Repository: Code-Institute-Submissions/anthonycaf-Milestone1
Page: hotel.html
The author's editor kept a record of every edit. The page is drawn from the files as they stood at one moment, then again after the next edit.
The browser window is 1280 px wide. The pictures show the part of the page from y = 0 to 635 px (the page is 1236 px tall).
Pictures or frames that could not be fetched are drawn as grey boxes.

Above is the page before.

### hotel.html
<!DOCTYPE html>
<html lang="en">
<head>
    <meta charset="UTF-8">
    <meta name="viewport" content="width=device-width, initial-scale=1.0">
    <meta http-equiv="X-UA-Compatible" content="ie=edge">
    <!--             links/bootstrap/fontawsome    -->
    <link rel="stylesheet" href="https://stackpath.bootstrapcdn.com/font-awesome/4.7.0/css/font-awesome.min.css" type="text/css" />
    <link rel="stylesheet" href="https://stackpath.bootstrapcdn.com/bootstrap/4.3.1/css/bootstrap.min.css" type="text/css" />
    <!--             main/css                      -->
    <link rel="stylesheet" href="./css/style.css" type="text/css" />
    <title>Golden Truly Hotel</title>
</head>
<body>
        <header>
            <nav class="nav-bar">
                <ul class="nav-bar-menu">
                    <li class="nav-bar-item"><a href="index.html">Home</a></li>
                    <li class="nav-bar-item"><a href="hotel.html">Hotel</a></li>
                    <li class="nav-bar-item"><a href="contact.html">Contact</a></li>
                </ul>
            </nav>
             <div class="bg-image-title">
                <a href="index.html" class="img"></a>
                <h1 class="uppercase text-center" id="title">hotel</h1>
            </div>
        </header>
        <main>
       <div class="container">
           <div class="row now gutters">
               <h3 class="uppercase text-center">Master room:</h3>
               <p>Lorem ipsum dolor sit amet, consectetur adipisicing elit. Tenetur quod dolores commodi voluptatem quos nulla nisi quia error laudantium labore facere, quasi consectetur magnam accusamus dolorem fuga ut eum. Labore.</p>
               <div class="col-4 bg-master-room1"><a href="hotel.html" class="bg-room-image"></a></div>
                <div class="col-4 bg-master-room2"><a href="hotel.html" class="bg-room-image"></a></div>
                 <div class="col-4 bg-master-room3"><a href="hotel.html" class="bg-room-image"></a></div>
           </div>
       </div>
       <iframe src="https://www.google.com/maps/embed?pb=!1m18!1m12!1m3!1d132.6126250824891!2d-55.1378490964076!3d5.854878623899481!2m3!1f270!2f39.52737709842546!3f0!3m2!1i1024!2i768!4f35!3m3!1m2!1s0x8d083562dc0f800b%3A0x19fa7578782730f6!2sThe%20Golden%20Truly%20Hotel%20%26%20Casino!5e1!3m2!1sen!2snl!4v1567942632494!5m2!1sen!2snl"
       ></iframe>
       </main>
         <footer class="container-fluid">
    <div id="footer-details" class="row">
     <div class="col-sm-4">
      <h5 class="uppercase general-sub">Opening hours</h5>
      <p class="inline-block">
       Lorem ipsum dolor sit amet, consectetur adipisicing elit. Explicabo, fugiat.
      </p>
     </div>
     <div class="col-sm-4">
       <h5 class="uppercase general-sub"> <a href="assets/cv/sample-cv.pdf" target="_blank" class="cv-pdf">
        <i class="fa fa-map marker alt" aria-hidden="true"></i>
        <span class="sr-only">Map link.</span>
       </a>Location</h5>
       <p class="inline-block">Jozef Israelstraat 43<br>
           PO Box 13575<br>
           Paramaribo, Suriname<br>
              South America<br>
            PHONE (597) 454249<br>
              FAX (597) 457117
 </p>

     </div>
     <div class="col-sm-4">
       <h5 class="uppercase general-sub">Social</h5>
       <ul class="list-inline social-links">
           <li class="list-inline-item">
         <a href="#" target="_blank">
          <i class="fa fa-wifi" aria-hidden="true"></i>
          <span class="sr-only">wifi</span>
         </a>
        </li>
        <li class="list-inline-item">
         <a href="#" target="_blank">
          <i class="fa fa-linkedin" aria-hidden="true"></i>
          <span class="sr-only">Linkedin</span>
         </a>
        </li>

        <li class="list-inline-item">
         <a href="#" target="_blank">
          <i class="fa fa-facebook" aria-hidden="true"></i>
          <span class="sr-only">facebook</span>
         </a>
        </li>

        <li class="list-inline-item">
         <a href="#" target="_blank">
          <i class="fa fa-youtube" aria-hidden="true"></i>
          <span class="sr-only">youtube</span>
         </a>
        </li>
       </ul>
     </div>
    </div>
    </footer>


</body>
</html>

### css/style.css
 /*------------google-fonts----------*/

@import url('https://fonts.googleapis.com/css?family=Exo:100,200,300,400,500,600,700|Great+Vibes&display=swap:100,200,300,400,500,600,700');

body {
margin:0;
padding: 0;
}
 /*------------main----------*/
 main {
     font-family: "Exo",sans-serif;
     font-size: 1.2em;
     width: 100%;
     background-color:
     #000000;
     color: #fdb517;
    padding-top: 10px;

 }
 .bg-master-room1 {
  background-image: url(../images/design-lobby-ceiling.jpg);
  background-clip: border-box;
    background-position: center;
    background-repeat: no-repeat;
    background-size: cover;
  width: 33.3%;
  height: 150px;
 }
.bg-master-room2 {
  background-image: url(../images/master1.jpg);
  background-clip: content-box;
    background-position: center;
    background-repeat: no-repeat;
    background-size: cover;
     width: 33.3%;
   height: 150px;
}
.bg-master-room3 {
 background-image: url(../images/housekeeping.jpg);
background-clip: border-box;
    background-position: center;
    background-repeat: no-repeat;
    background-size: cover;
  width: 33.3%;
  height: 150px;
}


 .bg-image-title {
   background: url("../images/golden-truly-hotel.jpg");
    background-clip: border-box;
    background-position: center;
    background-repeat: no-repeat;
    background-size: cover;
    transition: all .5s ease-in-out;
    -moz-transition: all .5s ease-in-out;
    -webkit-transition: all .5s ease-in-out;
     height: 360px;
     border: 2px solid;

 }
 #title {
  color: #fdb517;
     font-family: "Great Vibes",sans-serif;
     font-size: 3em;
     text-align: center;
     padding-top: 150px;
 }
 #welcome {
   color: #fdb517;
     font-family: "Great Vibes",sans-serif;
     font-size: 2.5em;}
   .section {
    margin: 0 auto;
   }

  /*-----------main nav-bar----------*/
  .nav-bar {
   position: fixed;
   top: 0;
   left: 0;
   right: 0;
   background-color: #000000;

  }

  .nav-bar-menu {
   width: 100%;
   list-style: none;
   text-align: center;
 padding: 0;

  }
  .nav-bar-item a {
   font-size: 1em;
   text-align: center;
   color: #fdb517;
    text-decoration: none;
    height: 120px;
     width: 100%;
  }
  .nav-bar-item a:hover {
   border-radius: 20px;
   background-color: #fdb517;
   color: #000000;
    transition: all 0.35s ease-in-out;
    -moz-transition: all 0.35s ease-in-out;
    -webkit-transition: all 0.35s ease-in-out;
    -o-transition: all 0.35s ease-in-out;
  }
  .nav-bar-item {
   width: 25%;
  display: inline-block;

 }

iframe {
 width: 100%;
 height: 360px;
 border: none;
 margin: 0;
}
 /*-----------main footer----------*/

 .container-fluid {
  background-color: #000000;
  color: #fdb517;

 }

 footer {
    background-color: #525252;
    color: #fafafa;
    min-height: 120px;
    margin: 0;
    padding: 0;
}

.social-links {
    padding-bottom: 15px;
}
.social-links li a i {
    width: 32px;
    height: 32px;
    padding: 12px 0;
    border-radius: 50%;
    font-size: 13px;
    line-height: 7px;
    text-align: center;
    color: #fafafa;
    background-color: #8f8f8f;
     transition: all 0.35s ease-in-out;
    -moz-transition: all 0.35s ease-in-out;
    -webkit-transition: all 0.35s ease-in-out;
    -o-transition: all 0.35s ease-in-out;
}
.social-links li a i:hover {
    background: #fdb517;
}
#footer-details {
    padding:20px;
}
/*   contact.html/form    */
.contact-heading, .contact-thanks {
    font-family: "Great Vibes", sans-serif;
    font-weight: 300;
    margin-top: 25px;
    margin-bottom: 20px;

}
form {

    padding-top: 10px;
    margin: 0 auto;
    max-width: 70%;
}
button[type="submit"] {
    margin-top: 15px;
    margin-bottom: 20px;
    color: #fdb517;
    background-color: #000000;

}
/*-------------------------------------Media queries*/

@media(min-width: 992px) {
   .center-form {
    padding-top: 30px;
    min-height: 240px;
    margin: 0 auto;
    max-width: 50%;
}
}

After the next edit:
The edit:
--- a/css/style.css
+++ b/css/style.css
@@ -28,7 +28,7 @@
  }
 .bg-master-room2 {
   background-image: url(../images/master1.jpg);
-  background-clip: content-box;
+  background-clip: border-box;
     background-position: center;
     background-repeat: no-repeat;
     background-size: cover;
|---|
**Task statement:** In the listing, find every line with the word "margin" and return it.

**Exercise result:**
margin:0;
    margin: 0 auto;
 margin: 0;
    margin: 0;
    margin-top: 25px;
    margin-bottom: 20px;
    margin: 0 auto;
    margin-top: 15px;
    margin-bottom: 20px;
    margin: 0 auto;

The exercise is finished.